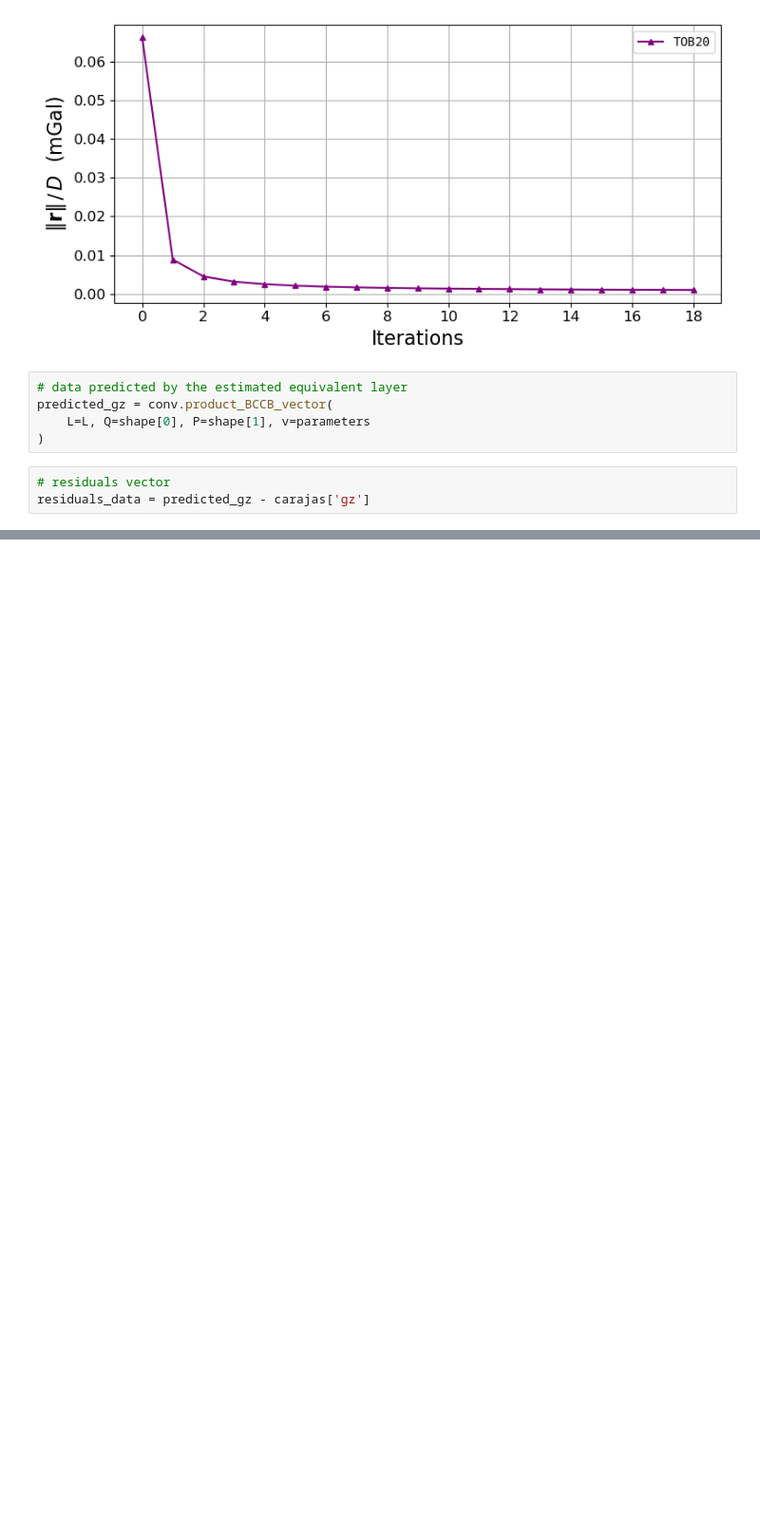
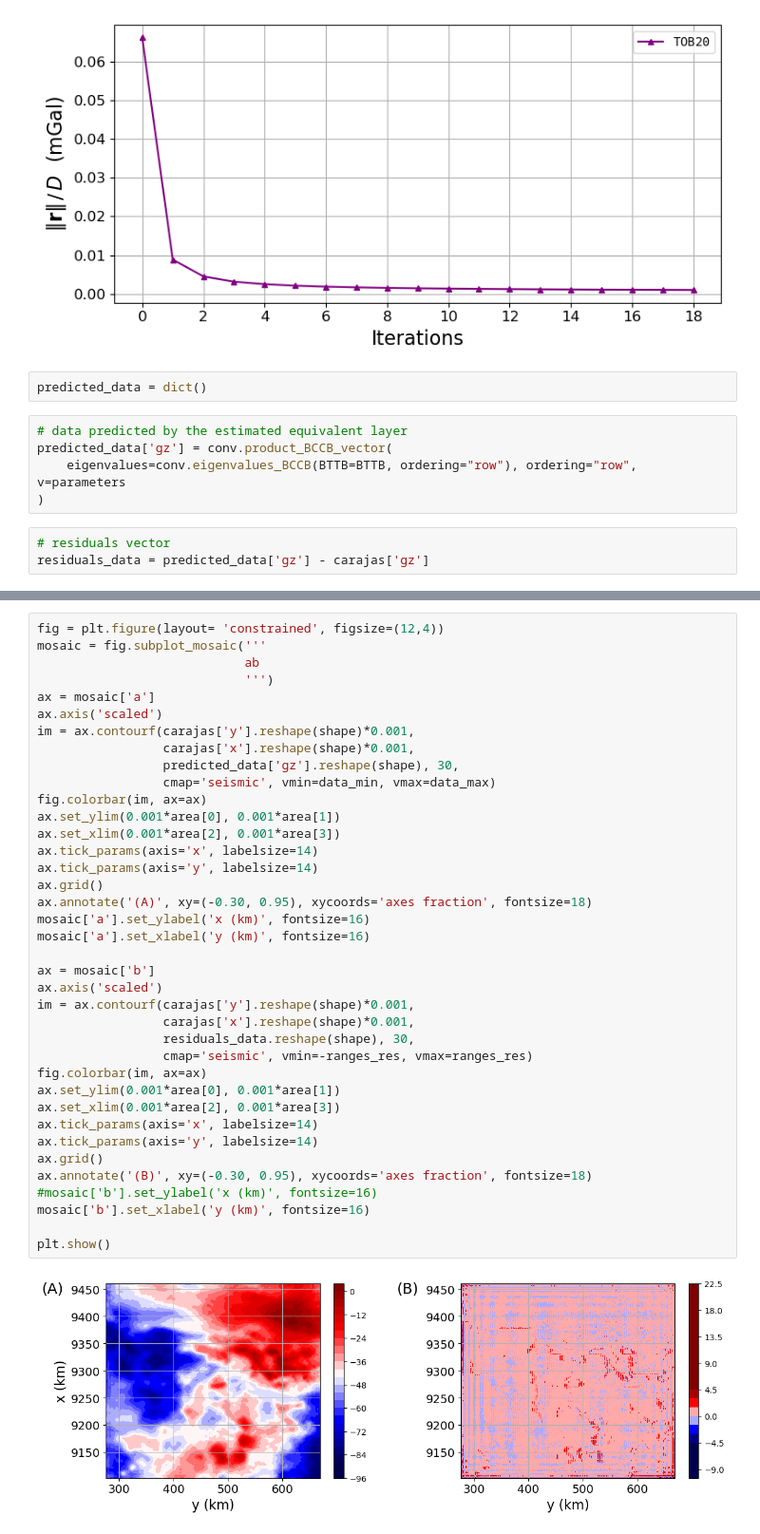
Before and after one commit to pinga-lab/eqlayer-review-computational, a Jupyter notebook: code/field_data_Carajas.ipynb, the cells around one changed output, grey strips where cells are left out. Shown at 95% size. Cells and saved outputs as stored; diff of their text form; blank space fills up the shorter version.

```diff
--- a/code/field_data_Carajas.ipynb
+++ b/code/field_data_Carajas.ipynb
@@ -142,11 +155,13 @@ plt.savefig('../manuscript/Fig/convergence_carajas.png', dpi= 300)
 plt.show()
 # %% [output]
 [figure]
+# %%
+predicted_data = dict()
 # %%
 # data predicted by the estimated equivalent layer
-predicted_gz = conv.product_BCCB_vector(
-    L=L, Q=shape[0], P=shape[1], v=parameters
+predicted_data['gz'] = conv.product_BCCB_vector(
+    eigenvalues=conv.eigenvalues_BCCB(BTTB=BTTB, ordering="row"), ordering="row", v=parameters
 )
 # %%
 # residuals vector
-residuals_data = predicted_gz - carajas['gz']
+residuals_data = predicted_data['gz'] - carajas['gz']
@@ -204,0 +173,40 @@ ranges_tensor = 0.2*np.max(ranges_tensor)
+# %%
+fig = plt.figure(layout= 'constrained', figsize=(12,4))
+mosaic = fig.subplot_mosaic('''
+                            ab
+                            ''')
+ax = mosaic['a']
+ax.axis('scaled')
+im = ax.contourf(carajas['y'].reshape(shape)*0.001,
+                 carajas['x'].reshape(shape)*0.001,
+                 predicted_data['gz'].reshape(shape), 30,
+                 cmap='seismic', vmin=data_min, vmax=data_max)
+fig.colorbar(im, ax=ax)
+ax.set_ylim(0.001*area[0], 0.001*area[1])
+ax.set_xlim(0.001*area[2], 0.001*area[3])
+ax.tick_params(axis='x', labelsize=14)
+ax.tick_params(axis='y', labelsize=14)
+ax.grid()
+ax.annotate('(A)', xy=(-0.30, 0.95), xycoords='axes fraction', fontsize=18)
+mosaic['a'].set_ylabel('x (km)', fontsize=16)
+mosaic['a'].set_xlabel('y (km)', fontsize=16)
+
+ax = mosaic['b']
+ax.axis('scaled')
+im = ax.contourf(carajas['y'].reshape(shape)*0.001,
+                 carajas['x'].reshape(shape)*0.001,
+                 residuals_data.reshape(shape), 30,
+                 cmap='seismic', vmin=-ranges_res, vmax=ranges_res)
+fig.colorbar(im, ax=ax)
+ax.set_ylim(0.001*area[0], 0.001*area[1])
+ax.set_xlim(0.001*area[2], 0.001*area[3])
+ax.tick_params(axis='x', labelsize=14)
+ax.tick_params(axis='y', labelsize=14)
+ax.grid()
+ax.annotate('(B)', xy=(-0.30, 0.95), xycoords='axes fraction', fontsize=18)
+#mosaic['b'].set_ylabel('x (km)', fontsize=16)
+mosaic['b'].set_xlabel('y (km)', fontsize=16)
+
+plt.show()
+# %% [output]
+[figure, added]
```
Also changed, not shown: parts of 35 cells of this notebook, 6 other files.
------------------------------------------------
Problem to work on – Copy out all the data exactly, skipping the pictures.

Response box –
Before and after one commit to pinga-lab/eqlayer-review-computational, a Jupyter notebook: code/field_data_Carajas.ipynb, the cells around one changed output, grey strips where cells are left out. Shown at 95% size. Cells and saved outputs as stored; diff of their text form; blank space fills up the shorter version.

```diff
--- a/code/field_data_Carajas.ipynb
+++ b/code/field_data_Carajas.ipynb
@@ -142,11 +155,13 @@ plt.savefig('../manuscript/Fig/convergence_carajas.png', dpi= 300)
 plt.show()
 # %% [output]
 [figure]
+# %%
+predicted_data = dict()
 # %%
 # data predicted by the estimated equivalent layer
-predicted_gz = conv.product_BCCB_vector(
-    L=L, Q=shape[0], P=shape[1], v=parameters
+predicted_data['gz'] = conv.product_BCCB_vector(
+    eigenvalues=conv.eigenvalues_BCCB(BTTB=BTTB, ordering="row"), ordering="row", v=parameters
 )
 # %%
 # residuals vector
-residuals_data = predicted_gz - carajas['gz']
+residuals_data = predicted_data['gz'] - carajas['gz']
@@ -204,0 +173,40 @@ ranges_tensor = 0.2*np.max(ranges_tensor)
+# %%
+fig = plt.figure(layout= 'constrained', figsize=(12,4))
+mosaic = fig.subplot_mosaic('''
+                            ab
+                            ''')
+ax = mosaic['a']
+ax.axis('scaled')
+im = ax.contourf(carajas['y'].reshape(shape)*0.001,
+                 carajas['x'].reshape(shape)*0.001,
+                 predicted_data['gz'].reshape(shape), 30,
+                 cmap='seismic', vmin=data_min, vmax=data_max)
+fig.colorbar(im, ax=ax)
+ax.set_ylim(0.001*area[0], 0.001*area[1])
+ax.set_xlim(0.001*area[2], 0.001*area[3])
+ax.tick_params(axis='x', labelsize=14)
+ax.tick_params(axis='y', labelsize=14)
+ax.grid()
+ax.annotate('(A)', xy=(-0.30, 0.95), xycoords='axes fraction', fontsize=18)
+mosaic['a'].set_ylabel('x (km)', fontsize=16)
+mosaic['a'].set_xlabel('y (km)', fontsize=16)
+
+ax = mosaic['b']
+ax.axis('scaled')
+im = ax.contourf(carajas['y'].reshape(shape)*0.001,
+                 carajas['x'].reshape(shape)*0.001,
+                 residuals_data.reshape(shape), 30,
+                 cmap='seismic', vmin=-ranges_res, vmax=ranges_res)
+fig.colorbar(im, ax=ax)
+ax.set_ylim(0.001*area[0], 0.001*area[1])
+ax.set_xlim(0.001*area[2], 0.001*area[3])
+ax.tick_params(axis='x', labelsize=14)
+ax.tick_params(axis='y', labelsize=14)
+ax.grid()
+ax.annotate('(B)', xy=(-0.30, 0.95), xycoords='axes fraction', fontsize=18)
+#mosaic['b'].set_ylabel('x (km)', fontsize=16)
+mosaic['b'].set_xlabel('y (km)', fontsize=16)
+
+plt.show()
+# %% [output]
+[figure, added]
```
Also changed, not shown: parts of 35 cells of this notebook, 6 other files.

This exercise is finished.